- _Input for this task_:
######
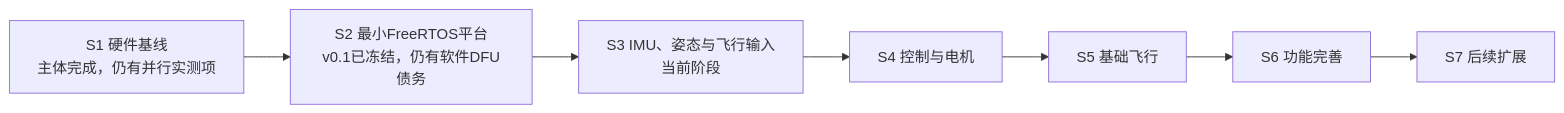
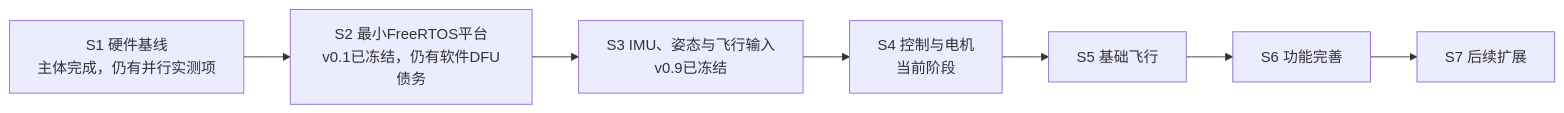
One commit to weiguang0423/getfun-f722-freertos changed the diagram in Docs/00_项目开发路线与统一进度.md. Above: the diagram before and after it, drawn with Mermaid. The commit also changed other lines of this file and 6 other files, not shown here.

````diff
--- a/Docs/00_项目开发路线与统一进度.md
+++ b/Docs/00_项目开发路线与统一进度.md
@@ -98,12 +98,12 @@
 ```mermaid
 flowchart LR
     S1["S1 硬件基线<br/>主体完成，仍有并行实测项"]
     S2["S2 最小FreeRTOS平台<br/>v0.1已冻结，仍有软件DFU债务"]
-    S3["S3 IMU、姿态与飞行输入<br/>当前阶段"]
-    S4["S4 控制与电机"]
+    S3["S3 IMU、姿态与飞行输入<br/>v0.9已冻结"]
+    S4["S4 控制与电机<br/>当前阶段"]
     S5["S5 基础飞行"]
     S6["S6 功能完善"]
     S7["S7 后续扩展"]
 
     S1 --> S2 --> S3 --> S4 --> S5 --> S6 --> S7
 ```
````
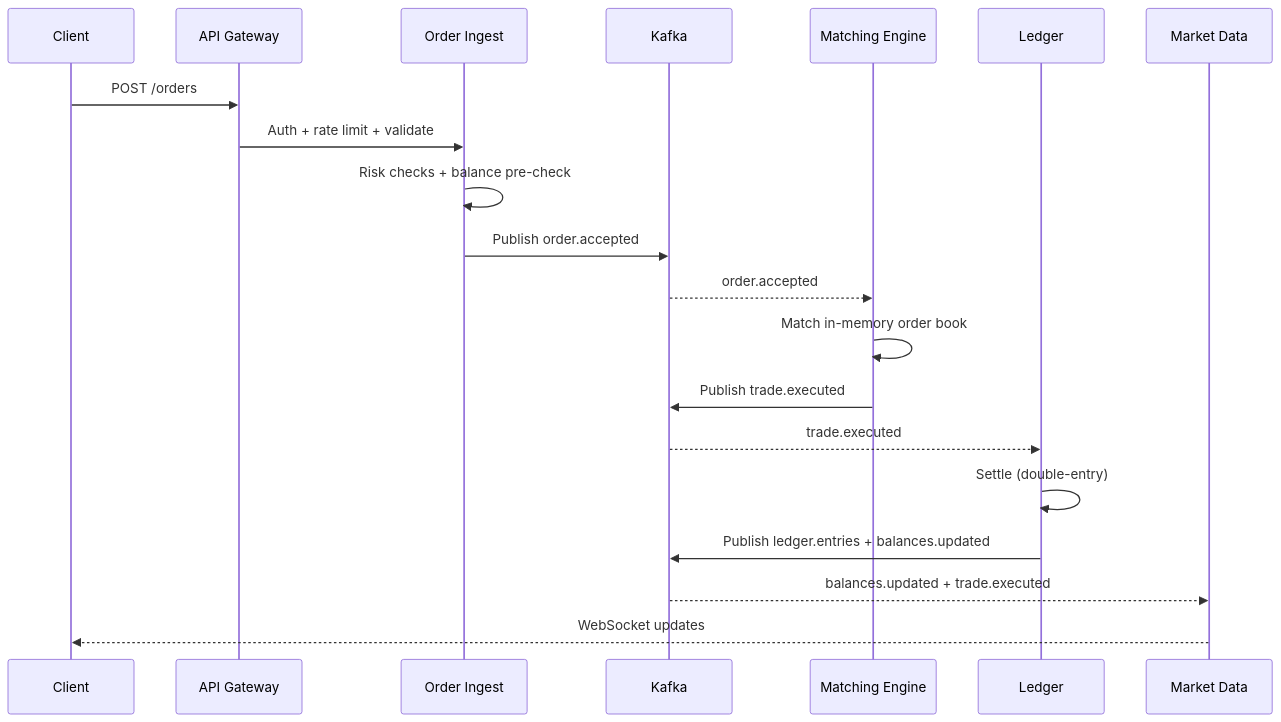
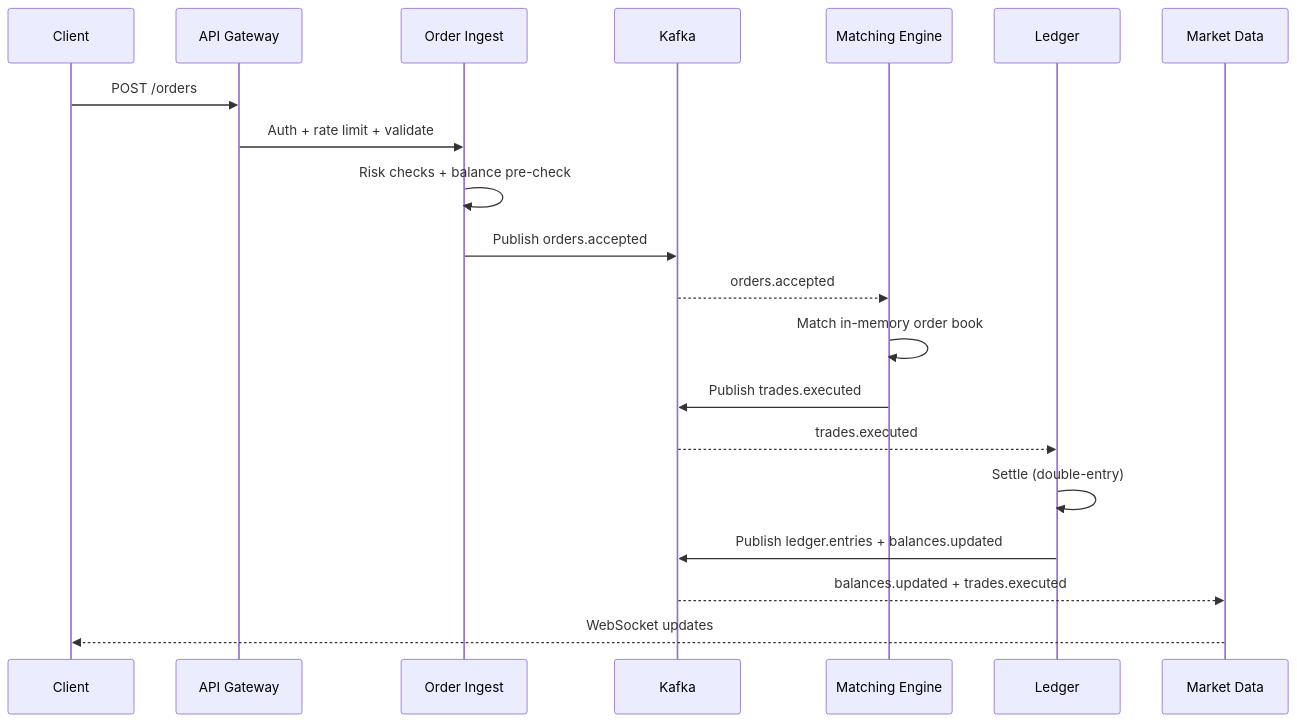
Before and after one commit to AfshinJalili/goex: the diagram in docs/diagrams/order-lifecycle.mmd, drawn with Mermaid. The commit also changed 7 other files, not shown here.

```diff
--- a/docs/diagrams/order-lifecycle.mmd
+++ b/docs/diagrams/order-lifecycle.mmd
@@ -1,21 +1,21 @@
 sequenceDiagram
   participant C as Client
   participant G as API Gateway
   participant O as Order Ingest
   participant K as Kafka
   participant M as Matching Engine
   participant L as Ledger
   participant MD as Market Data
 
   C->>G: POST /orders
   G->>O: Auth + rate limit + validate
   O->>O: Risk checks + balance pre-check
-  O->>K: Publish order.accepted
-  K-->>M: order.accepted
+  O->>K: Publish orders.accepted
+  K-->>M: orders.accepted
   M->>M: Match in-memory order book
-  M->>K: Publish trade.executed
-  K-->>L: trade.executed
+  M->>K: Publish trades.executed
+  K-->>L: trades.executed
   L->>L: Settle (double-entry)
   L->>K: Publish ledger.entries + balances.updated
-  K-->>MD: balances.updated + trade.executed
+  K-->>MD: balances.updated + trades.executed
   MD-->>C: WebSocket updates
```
######
- _What you are asked to do_: Copy out each line of the entries above that holds "accepted".

- _Output below_:
-  O->>K: Publish order.accepted
-  K-->>M: order.accepted
+  O->>K: Publish orders.accepted
+  K-->>M: orders.accepted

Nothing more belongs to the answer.